Bill Huffman in the East Valley Tribune:
Like you, I enjoy driving the ball as far as I can. But I was bothered by comments from USGA official James Vernon, who was the guest speaker at last week’s Arizona Golf Association awards dinner at Moon Valley Country Club in Phoenix.And...
Vernon is the 2006 chairman of the Equipment Standards Committee. He also is in his first year as vice president of the USGA after serving as a member of the Executive Committee for the past three years.
In other words, Vernon knows golf. And what he said about the high-tech ball in relation to how far it’s traveling these days deserves our attention.
For instance, Vernon mentioned how all of this bombing of the ball has led to a “de-skilling of the golf swing.’’ And he’s right, as Tiger Woods doesn’t resemble Bobby Jones or Ben Hogan in any way, shape or form.
And face it, everybody wants to be like Tiger. If that means hitting it a mile and then searching for it, so be it. That Woods ranks No. 9 in distance (302.9 yards per drive), No. 140 in accuracy and No. 3 in money ($2.16 million) says it all.
According to Vernon, higher swing speeds are “more about athleticism’’ and less about rhythm and tempo.
“Today, there is no correlation — none — between driving accuracy and winning on the PGA Tour,’’ Vernon said. “But there is a clear increase (in money won) for players who drive it over 300 yards.’’
Vernon said it’s gotten to the point where the Tour’s motto — “These guys are good!” — is debatable.
“Maybe,’’ he said of the Tour’s claim. “But more and more, they’re hitting it off-center and getting away with it.’’

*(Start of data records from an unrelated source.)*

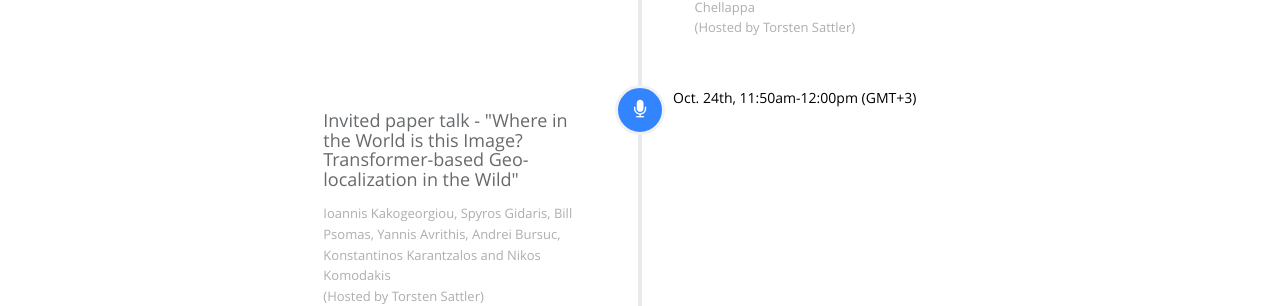
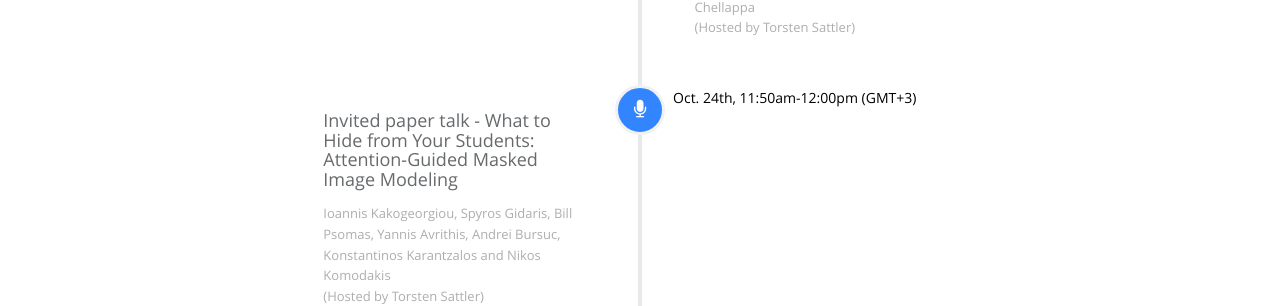
Before and after one commit to ilr-workshop/ECCVW2022, a Jekyll site: the page built from index.html, in a window 1280 px wide and 900 px high, scrolled down 2641 px. Shown: the part 152-458 px from the top of the window. Built offline with Jekyll 4.4.1, drawn with Linux system fonts in a browser that asks for light colours.

Commit message:
Update timetable.yml

```diff
--- a/_data/index/timetable.yml
+++ b/_data/index/timetable.yml
@@ -88,7 +88,7 @@
   icon: fa-microphone
 
 - name:
-    detail: Invited paper talk - "Where in the World is this Image? Transformer-based Geo-localization in the Wild"
+    detail: "Invited paper talk - What to Hide from Your Students: Attention-Guided Masked Image Modeling"
   desc:
     detail: Ioannis Kakogeorgiou, Spyros Gidaris, Bill Psomas, Yannis Avrithis, Andrei Bursuc, Konstantinos Karantzalos and Nikos Komodakis
     video:
```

Vernon sees the impact of the high-tech ball on the “No Fear” generation, and it troubles him. He said unless the ball gets brought back by 20 yards or so, we’ll be forced to bulldoze our way into the future.
“The lengthening of golf courses is costly, and in many cases, impossible,’’ Vernon said. “That’s why we need everyone’s cooperation on this (issue).’’
The textbook case is Augusta National, which this year has been lengthened — for the third time in five years — to 7,445 yards for the Masters. And it’s a crying shame, Arnold Palmer and Jack Nicklaus told Golf Digest.
Trust me, it’s not like Arnie and Jack are old fuddy-duddies lashing out at change. It’s more like golf has become “Star Trek,” with Captain Tiger and his crew powering the ball at warp speed to destinations unknown.
So Huffman wasn't bothered by Vernon, but by theme of his speech.
Here's the lowdown on Vernon's speech to the USGA Annual Meeting earlier this year spelling out what was likely talked about in Arizona.
I must say it's most encouraging to hear that the USGA is letting Vernon speak to groups like this to explain its findings. Not only does it restore some balance to the argument, but enlightens those are curious about the ramifications, but were afraid to ask.
It also demonstrates that the Executive Committee is not paying much attention to the position put forth by David Fay earlier this year: that the USGA really governs more for the average man than the elite player.